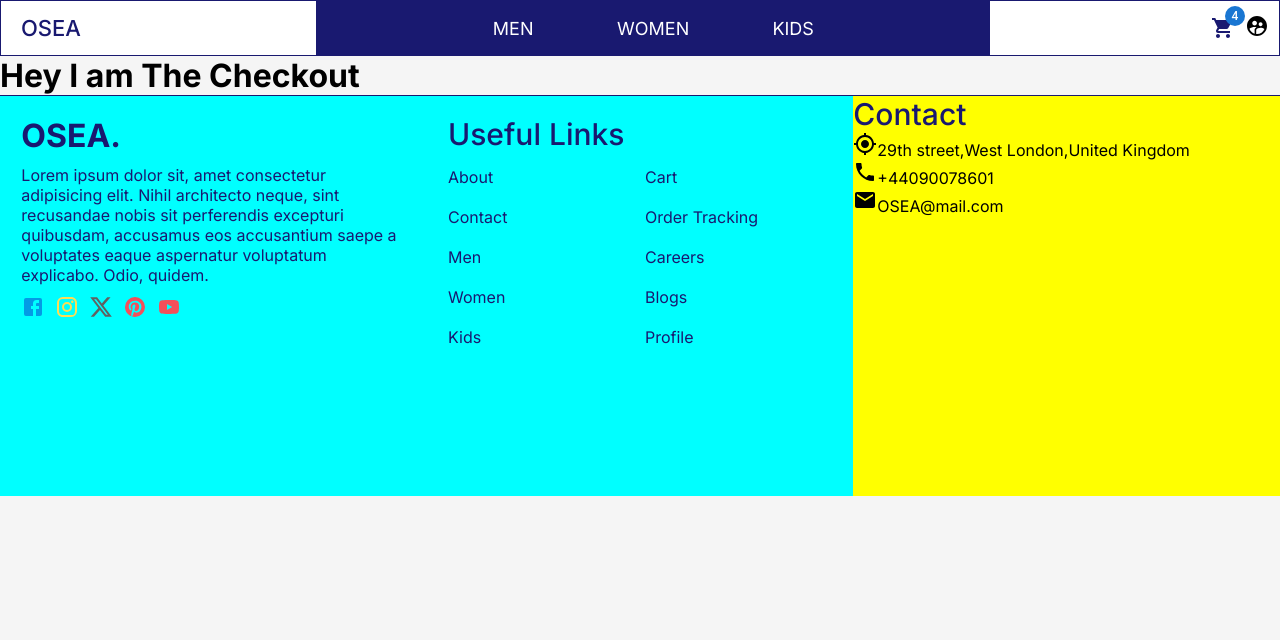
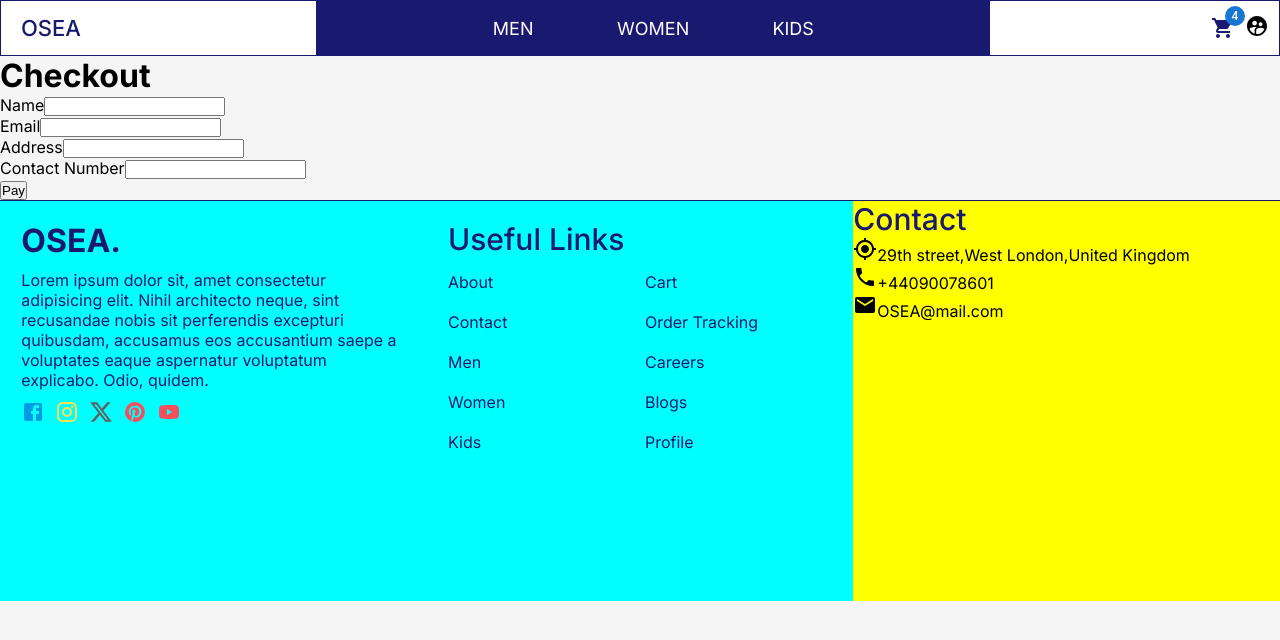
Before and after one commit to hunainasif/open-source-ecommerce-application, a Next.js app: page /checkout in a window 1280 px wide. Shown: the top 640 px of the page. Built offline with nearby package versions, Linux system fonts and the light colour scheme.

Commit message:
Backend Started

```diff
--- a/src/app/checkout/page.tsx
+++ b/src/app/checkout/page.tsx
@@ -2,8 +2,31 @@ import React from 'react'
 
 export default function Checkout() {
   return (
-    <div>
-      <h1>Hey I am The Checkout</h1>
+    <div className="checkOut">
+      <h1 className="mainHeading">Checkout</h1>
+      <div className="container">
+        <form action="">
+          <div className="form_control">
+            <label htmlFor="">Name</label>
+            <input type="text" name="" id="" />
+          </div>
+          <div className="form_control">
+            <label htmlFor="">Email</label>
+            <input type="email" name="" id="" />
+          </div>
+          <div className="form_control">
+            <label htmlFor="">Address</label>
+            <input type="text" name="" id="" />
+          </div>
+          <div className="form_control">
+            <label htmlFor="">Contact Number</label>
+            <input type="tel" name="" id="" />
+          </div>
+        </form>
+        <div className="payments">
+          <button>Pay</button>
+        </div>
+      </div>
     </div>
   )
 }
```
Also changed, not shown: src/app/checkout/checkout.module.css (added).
· · · · ·
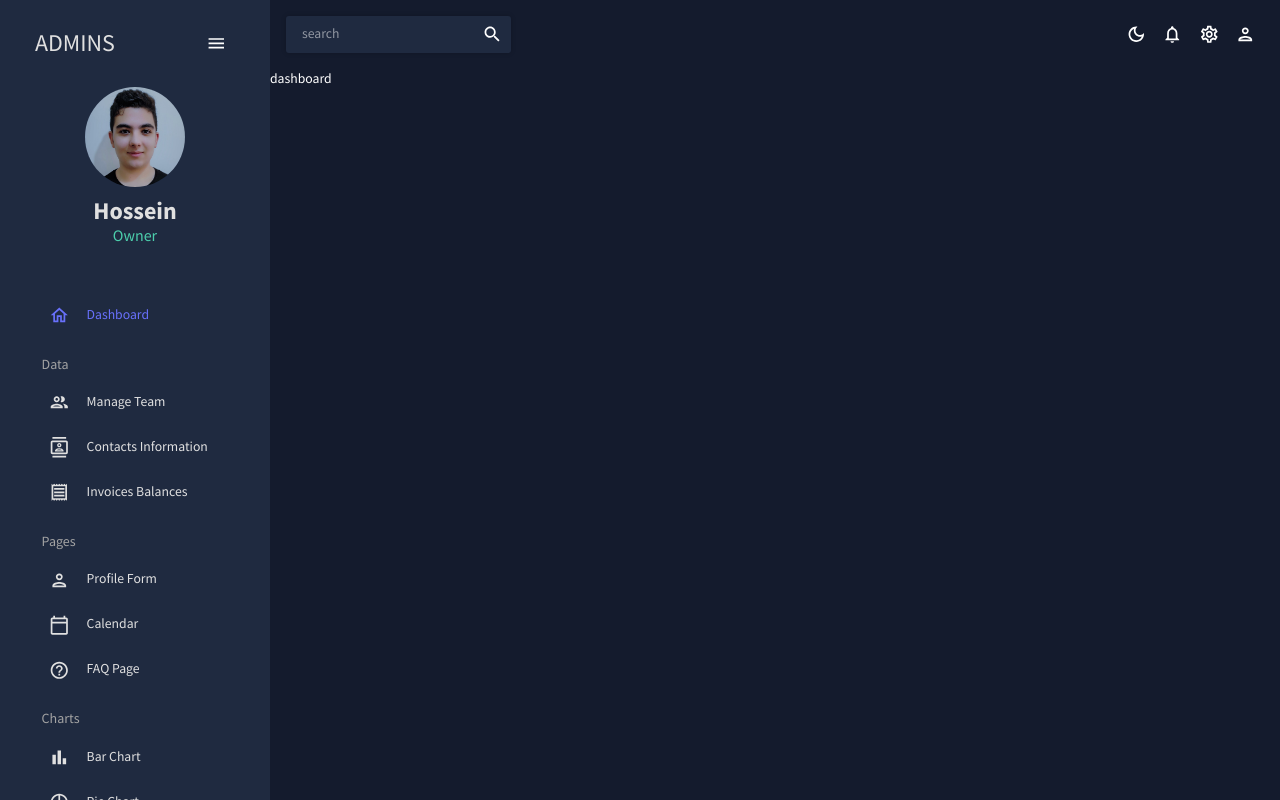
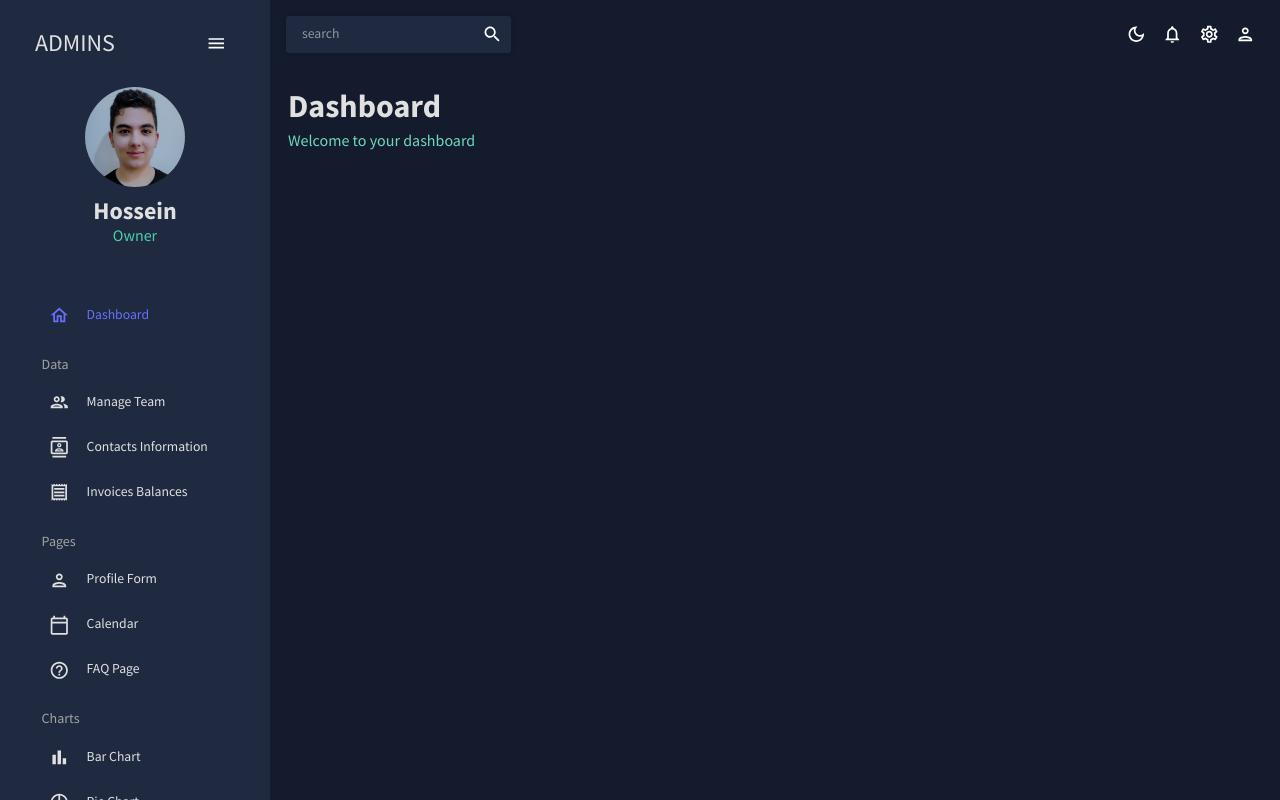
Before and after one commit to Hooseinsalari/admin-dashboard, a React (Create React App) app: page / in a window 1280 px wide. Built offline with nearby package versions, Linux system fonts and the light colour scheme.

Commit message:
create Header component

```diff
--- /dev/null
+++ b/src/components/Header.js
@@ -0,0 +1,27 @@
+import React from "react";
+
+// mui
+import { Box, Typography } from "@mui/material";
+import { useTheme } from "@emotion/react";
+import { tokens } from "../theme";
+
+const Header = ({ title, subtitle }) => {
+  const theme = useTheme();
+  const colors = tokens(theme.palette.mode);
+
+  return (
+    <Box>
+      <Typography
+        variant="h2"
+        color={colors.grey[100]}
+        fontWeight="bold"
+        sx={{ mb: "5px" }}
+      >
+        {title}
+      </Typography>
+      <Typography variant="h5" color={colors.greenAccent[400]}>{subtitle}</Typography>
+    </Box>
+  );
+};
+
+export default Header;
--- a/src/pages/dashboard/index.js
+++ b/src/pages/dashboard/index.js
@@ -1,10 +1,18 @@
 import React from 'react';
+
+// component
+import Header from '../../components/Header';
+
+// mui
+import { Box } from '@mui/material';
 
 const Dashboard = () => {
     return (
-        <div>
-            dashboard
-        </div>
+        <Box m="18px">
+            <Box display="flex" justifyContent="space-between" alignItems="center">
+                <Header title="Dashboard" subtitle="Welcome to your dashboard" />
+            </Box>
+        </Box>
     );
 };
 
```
· · · · ·
WHAT IS NEEDED
Where a line in the preceding listing contains the word "colors", include it in your count, and reply with that number alone.

FINISHED EXERCISE
3